Have a grand weekend? I would hope so -- the weather was glorious for those of us on the East Coast. As for me, I had a mild run-in with three trench coat-wearing teenagers in the mall. They were playing creepy, voodoo-like cards at a table near the food court, and after two of them caught me grinning in their direction, they proceeded to shoot over a bunch of interesting hand and arm gestures.
What's with kids these days anyway? Had I done that as a teenager, an adult would surely have struck me upside the back of my head.
Still, I am thankful for this teenage sign-language exercise, as it got me thinking that the market is poised to test the Federal Reserve's
latest round of voodoo for the first time. I coin it "voodoo" because, honestly, have you ever met the individual responsible for conducting "X" number of monthly bond buys? Of course you haven't. You can't buy that experience on eBay (EBAY)

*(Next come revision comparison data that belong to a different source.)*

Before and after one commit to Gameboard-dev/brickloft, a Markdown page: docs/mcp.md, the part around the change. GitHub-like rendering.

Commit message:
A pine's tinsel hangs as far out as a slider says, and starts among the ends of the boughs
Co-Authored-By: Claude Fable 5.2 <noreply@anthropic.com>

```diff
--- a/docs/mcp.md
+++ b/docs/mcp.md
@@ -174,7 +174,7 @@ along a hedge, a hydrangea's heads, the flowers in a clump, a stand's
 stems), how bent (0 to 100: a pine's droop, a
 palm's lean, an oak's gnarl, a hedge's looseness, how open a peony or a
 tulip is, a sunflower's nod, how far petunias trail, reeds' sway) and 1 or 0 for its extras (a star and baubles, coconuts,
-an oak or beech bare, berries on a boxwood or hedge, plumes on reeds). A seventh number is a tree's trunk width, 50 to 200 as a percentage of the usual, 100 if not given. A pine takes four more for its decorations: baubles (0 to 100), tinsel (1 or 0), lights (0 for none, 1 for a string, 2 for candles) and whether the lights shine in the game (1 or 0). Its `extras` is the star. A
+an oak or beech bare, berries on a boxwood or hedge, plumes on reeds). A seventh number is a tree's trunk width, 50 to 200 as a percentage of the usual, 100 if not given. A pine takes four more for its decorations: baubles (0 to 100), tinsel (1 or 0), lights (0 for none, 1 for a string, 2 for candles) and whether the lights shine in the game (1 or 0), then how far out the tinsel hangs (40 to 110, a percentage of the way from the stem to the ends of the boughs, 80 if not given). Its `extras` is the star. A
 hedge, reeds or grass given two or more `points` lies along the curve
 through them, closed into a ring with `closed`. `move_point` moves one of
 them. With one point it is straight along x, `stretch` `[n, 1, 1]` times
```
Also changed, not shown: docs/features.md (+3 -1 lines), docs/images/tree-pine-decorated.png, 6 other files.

-- you can only watch it from afar as you witness changes in all sorts of asset prices. Seeing as the weekend presented virtually no new reasons to sell the rally, it's worthwhile to follow along as I test whether Bernanke's fairy dust has staying power, or whether it's falling atop an animal that will die regardless of what he does.
Testing the Voodoo: Macro
The problem on the macroeconomic front -- and I'd harped on this throughout August -- has been the weakening trend in new orders in countless manufacturing reports. Prior to the Fed's fairy dust, this had been growing as a considerable risk to the back-half economic outlook. That's been captured in the language of the first paragraph in the Fed's recent policy decision.
This week, we are starting into the barrels of the Empire State and Philly Fed manufacturing reports, both of which are unlikely to show a marked improvement in new orders. Should the disappointment on new orders be sustained, and should stocks trade higher regardless, this would show the fairy dust is working -- thus gaining support for the bulls. Even if we see sluggishness on the Philly Fed's employment index for another month, there is a strong chance it will be written off, given the obsessive focus by Bernanke and Company on one side of their dual-mandate coin.